THE PROBLEM:
From the entries that follow, extract each line holding the string "badframes".
── RECORDED INFORMATION
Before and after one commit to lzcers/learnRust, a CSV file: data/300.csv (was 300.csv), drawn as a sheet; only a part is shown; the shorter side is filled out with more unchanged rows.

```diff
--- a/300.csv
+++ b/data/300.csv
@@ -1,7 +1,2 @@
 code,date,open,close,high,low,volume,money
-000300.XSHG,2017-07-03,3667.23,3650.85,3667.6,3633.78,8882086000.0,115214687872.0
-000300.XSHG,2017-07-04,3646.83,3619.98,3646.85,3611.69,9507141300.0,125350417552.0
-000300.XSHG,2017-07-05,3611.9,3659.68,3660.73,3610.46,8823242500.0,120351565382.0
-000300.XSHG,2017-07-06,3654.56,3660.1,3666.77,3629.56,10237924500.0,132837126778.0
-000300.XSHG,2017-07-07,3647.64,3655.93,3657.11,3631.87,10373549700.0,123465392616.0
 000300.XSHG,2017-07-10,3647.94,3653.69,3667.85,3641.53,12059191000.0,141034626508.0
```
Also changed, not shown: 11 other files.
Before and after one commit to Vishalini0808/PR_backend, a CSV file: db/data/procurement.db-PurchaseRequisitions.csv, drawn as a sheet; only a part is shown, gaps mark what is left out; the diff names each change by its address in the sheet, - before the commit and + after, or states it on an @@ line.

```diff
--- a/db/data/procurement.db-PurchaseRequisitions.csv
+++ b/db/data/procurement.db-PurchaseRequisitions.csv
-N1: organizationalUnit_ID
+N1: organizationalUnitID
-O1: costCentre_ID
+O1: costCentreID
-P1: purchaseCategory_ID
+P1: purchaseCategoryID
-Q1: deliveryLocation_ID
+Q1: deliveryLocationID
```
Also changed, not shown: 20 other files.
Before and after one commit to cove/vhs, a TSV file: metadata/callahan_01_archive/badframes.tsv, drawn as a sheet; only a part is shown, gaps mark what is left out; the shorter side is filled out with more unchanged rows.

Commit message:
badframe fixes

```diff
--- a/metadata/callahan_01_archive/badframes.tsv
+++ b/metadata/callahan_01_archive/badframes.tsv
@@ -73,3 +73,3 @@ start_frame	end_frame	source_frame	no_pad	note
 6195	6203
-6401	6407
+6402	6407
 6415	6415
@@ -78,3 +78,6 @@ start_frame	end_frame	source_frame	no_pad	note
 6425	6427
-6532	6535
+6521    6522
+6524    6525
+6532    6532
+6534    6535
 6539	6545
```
────
EXERCISE SOLUTION:
Before and after one commit to cove/vhs, a TSV file: metadata/callahan_01_archive/badframes.tsv, drawn as a sheet; only a part is shown, gaps mark what is left out; the shorter side is filled out with more unchanged rows.
--- a/metadata/callahan_01_archive/badframes.tsv
+++ b/metadata/callahan_01_archive/badframes.tsv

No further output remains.